Some things to watch for if you think your horse may have gasterophilus are:
The cause of gasterophilus intestinalis, gasterophilus. nasalis, and gasterophilus haemorrhoidalis are the same for all three, which is the bot fly. The only way to prevent this is to treat your horse for the infection every year if you are in an area where bot flies are known to be prevalent.
If the eggs are still on your horse’s skin it should be easy to diagnose just by looking at the color and location of the eggs or bringing your veterinarian a sample to examine. However, it is recommended that you see a veterinarian that specializes in equine care to check your horse for infection or infiltration of the intestines and stomach. Your veterinarian will ask you about your horse’s history, including vaccination records and signs of abnormal activity. The veterinarian may be able to get a definitive diagnosis by identification of larvae in your horse’s feces if they are found. Otherwise, a complete checkup will be needed to rule out other conditions. Afterward, a thorough physical examination will need to be performed, which includes weight, height, body condition score, temperature, behavior, breath sounds, heart rate, and blood pressure. If your horse has any eggs, the veterinarian should be able to spot them right away. Next, the veterinarian will check for lameness by looking at the way your pet moves while they walk and trot. Then a hoof test, conformation check, and and flexion examination will be done. The veterinarian will briefly put pressure on the joints and inject a numbing agent before watching your horse walk and trot again.

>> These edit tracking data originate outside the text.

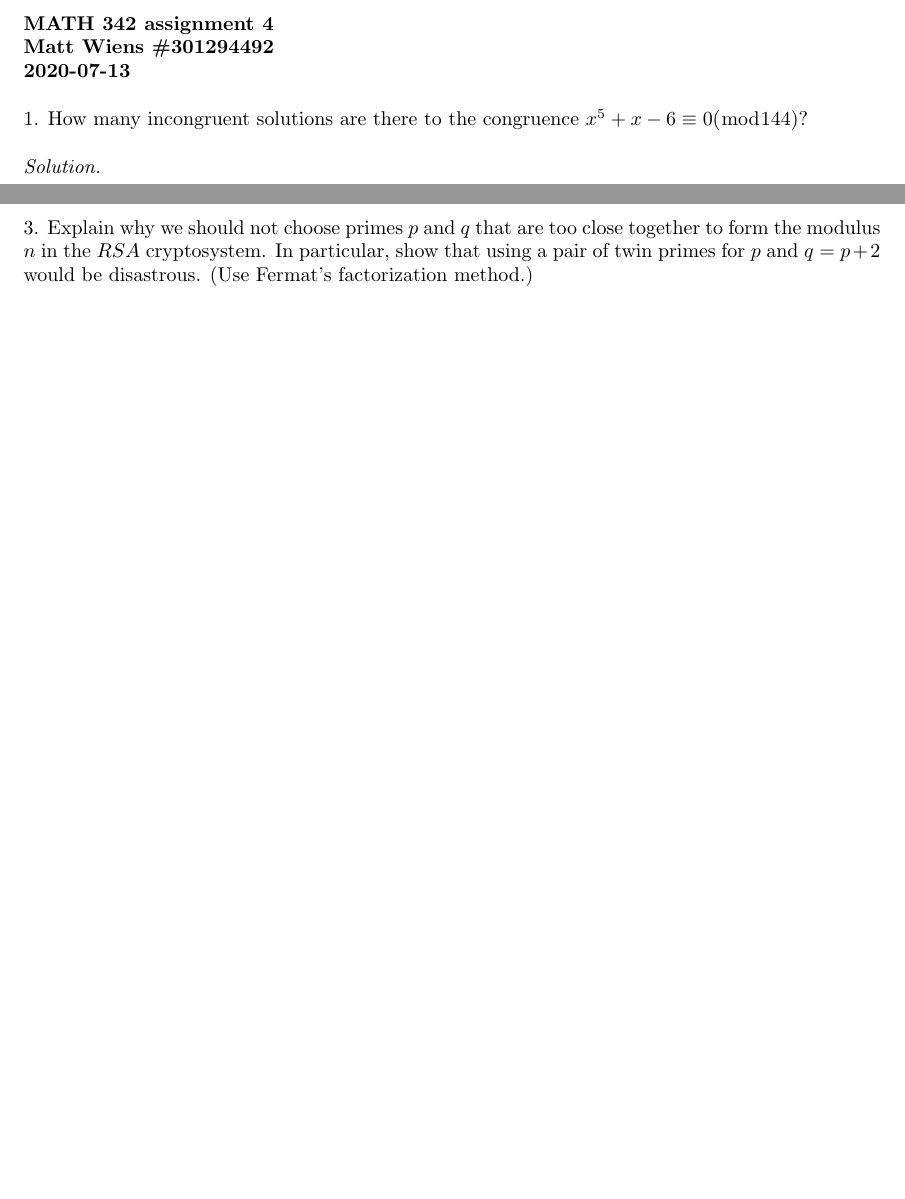
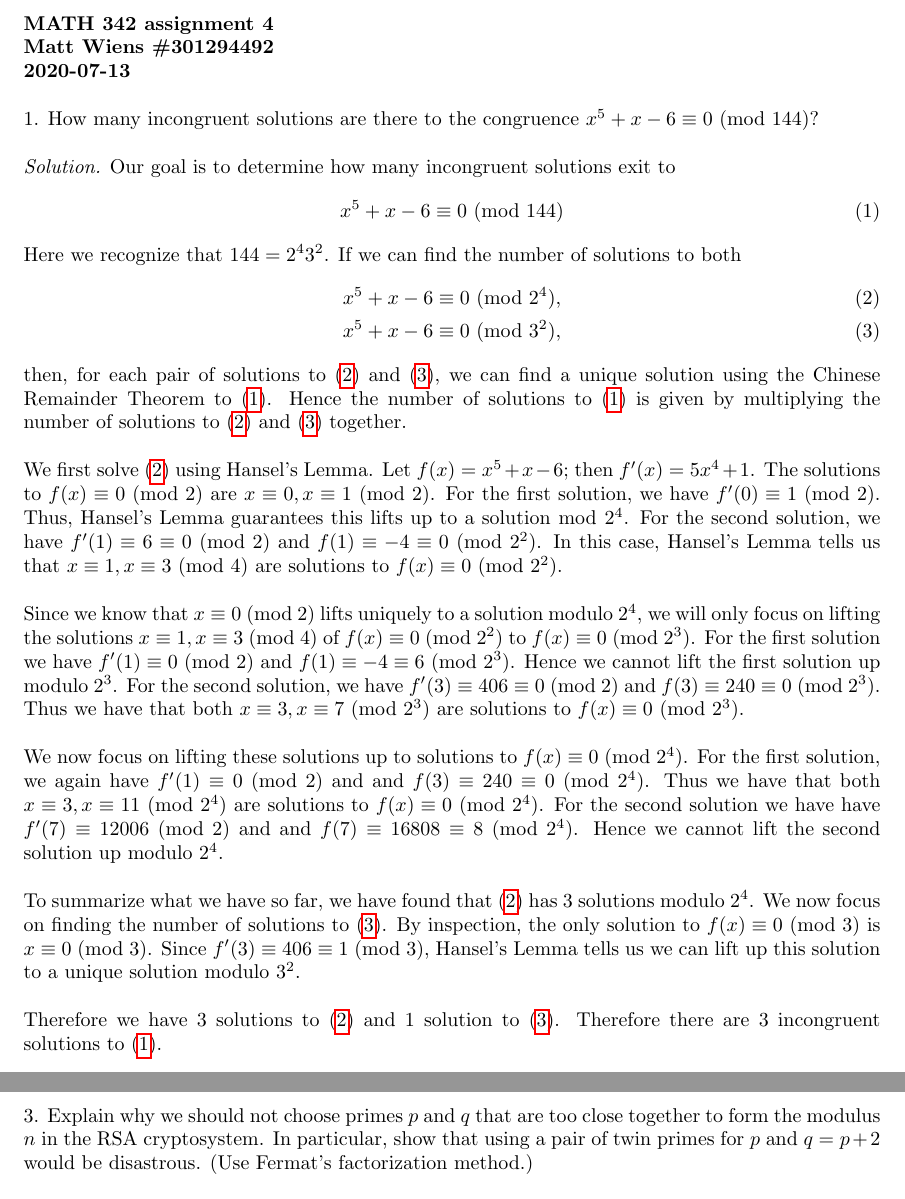
Before and after one commit to mwiens91/342-homework, a LaTeX document (as04/hw.tex): two parts of pages 1 and 3 of 6, joined at a grey line, cut so that both start at the same text, the shorter picture padded with empty space. Compiled offline with pdfLaTeX.

Commit message:
Add some of as 04

```diff
--- a/as04/hw.tex
+++ b/as04/hw.tex
@@ -14,6 +14,9 @@
 \usepackage{amssymb}
 \usepackage{amsthm}
 \usepackage{commath}
+
+% Operators
+\newcommand{\Mod}[1]{\ (\mathrm{mod}\ #1)}
 
 % Number sets
 \newcommand{\C}{\mathcal{C}}
@@ -39,9 +42,77 @@
 \textbf{2020-07-13}
 
 1. How many incongruent solutions are there to the congruence
-$x^5 + x - 6 \equiv 0 (\bmod 144)$?
+$x^5 + x - 6 \equiv 0 \Mod{144}$?
 
 \textit{Solution.}
+Our goal is to determine how many incongruent solutions exit to
+%
+\begin{equation}
+    x^5 + x - 6 \equiv 0 \Mod{144}
+    \label{eq:1-0}
+\end{equation}
+%
+Here we recognize that $144 = 2^4 3^2$. If we can find
+the number of solutions to both
+%
+\begin{align}
+    x^5 + x - 6 &\equiv 0 \Mod{2^4},
+    \label{eq:1-1}
+    \\
+    x^5 + x - 6 &\equiv 0 \Mod{3^2},
+    \label{eq:1-2}
+\end{align}
+%
+then, for each pair of solutions to~\eqref{eq:1-1} and~\eqref{eq:1-2},
+we can find a unique solution using the Chinese Remainder Theorem
+to~\eqref{eq:1-0}. Hence the number of solutions to~\eqref{eq:1-0} is
+given by multiplying the number of solutions to~\eqref{eq:1-1}
+and~\eqref{eq:1-2} together.
+
+We first solve~\eqref{eq:1-1} using Hansel's Lemma.
+Let $f(x) = x^5 + x - 6$; then $f^\prime(x) = 5 x^4 + 1$. The solutions
+to $f(x) \equiv 0 \Mod{2}$ are $x \equiv 0, x \equiv 1 \Mod{2}$.
+For the first solution, we have $f^\prime(0) \equiv 1 \Mod 2$.
+Thus, Hansel's Lemma guarantees this lifts up to a solution $\bmod \ 2^4$.
+For the second solution, we have $f^\prime(1) \equiv 6 \equiv 0 \Mod 2$
+and $f(1) \equiv -4 \equiv 0 \Mod{2^2}$. In this case, Hansel's Lemma
+tells us that $x \equiv 1, x \equiv 3 \Mod 4$ are solutions to
+$f(x) \equiv 0 \Mod{2^2}$.
+
+Since we know that $x \equiv 0 \Mod 2$ lifts uniquely to a solution
+modulo $2^4$, we will only focus on lifting the solutions
+$x \equiv 1, x \equiv 3 \Mod 4$
+of $f(x) \equiv 0 \Mod{2^2}$ to $f(x) \equiv 0 \Mod{2^3}$.
+For the first solution we have $f^\prime(1) \equiv 0 \Mod 2$
+and $f(1) \equiv -4 \equiv 6 \Mod{2^3}$. Hence we cannot lift the
+first solution up modulo $2^3$. For the second solution,
+we have $f^\prime(3) \equiv 406 \equiv 0 \Mod 2$
+and $f(3) \equiv 240 \equiv 0 \Mod{2^3}$. Thus we have that
+both $x \equiv 3, x \equiv 7 \Mod{2^3}$ are solutions to
+$f(x) \equiv 0 \Mod{2^3}$.
+
+We now focus on lifting these solutions up to solutions to
+$f(x) \equiv 0 \Mod{2^4}$. For the first solution,
+we again have $f^\prime(1) \equiv 0 \Mod 2$ and
+and $f(3) \equiv 240 \equiv 0 \Mod{2^4}$. Thus we have that
+both $x \equiv 3, x \equiv 11 \Mod{2^4}$ are solutions to
+$f(x) \equiv 0 \Mod{2^4}$. For the second solution
+we have have $f^\prime(7) \equiv 12006 \Mod 2$ and
+and $f(7) \equiv 16808 \equiv 8 \Mod{2^4}$. Hence we cannot
+lift the second solution up modulo $2^4$.
+
+To summarize what we have so far, we have found that~\eqref{eq:1-1} has
+$3$ solutions modulo $2^4$. We now focus on finding the number of solutions
+to~\eqref{eq:1-2}. By inspection, the only solution to $f(x) \equiv 0 \Mod 3$
+is $x \equiv 0 \Mod 3$. Since $f^\prime(3) \equiv 406 \equiv 1 \Mod 3$,
+Hansel's Lemma tells us we can lift up this solution to a unique solution
+modulo $3^2$.
+
+Therefore we have $3$ solutions to~\eqref{eq:1-1} and $1$ solution
+to~\eqref{eq:1-2}. Therefore there are $3$ incongruent solutions
+to~\eqref{eq:1-0}.
+
+
 
 \newpage
 
@@ -53,7 +124,7 @@ pseudoprime to the base $2$.
 \newpage
 
 3. Explain why we should not choose primes $p$ and $q$ that are too close
-together to form the modulus $n$ in the $RSA$ cryptosystem. In particular,
+together to form the modulus $n$ in the RSA cryptosystem. In particular,
 show that using a pair of twin primes for $p$ and $q = p + 2$ would be
 disastrous. (Use Fermat's factorization method.)
 
```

In addition, diagnostic tests will be performed which will usually include a fecal examination, urinalysis, complete blood count, bacterial and fungal culture, blood chemistry panel, packed cell volume (PCV), and glucose level. Abdominal x-rays and ultrasound will be used to check for any damage or blockages in the intestines or stomach.
The treatment for gasterophilus includes several stages, which are removing the eggs, treating the internal bots, and removing the bots from your horse’s living environment.
Removing the Eggs
Removal of the eggs is a long and tedious job, but necessary to control the infestation. There are a couple of ways to do this, which include using a sharp edged tool to scrape them off or using insecticide from the veterinarian.
Treating the Bots
Killing the internal bots is done by giving your horse avermectins or moxidectin at the end of the summer and then given annually in the early summer months to prevent future infestations.
Removing the Bots
The larvae are excreted in the fecal matter, so it is important to clean up the feces on a regular basis.
Continue to watch for signs of bot fly eggs on the skin and larvae in the feces to prevent reinfection. Be sure to follow up with your veterinarian and call if you have any questions or concerns.
*Wag! may collect a share of sales or other compensation from the links on this page. Items are sold by the retailer, not Wag!.
Gasterophilus spp Average Cost
From 297 quotes ranging from $650 - $3,000
Protect yourself and your pet. Compare top pet insurance plans.
© 2021 Wag Labs, Inc. All rights reserved.
Download the Wag! app
Download the Wag! app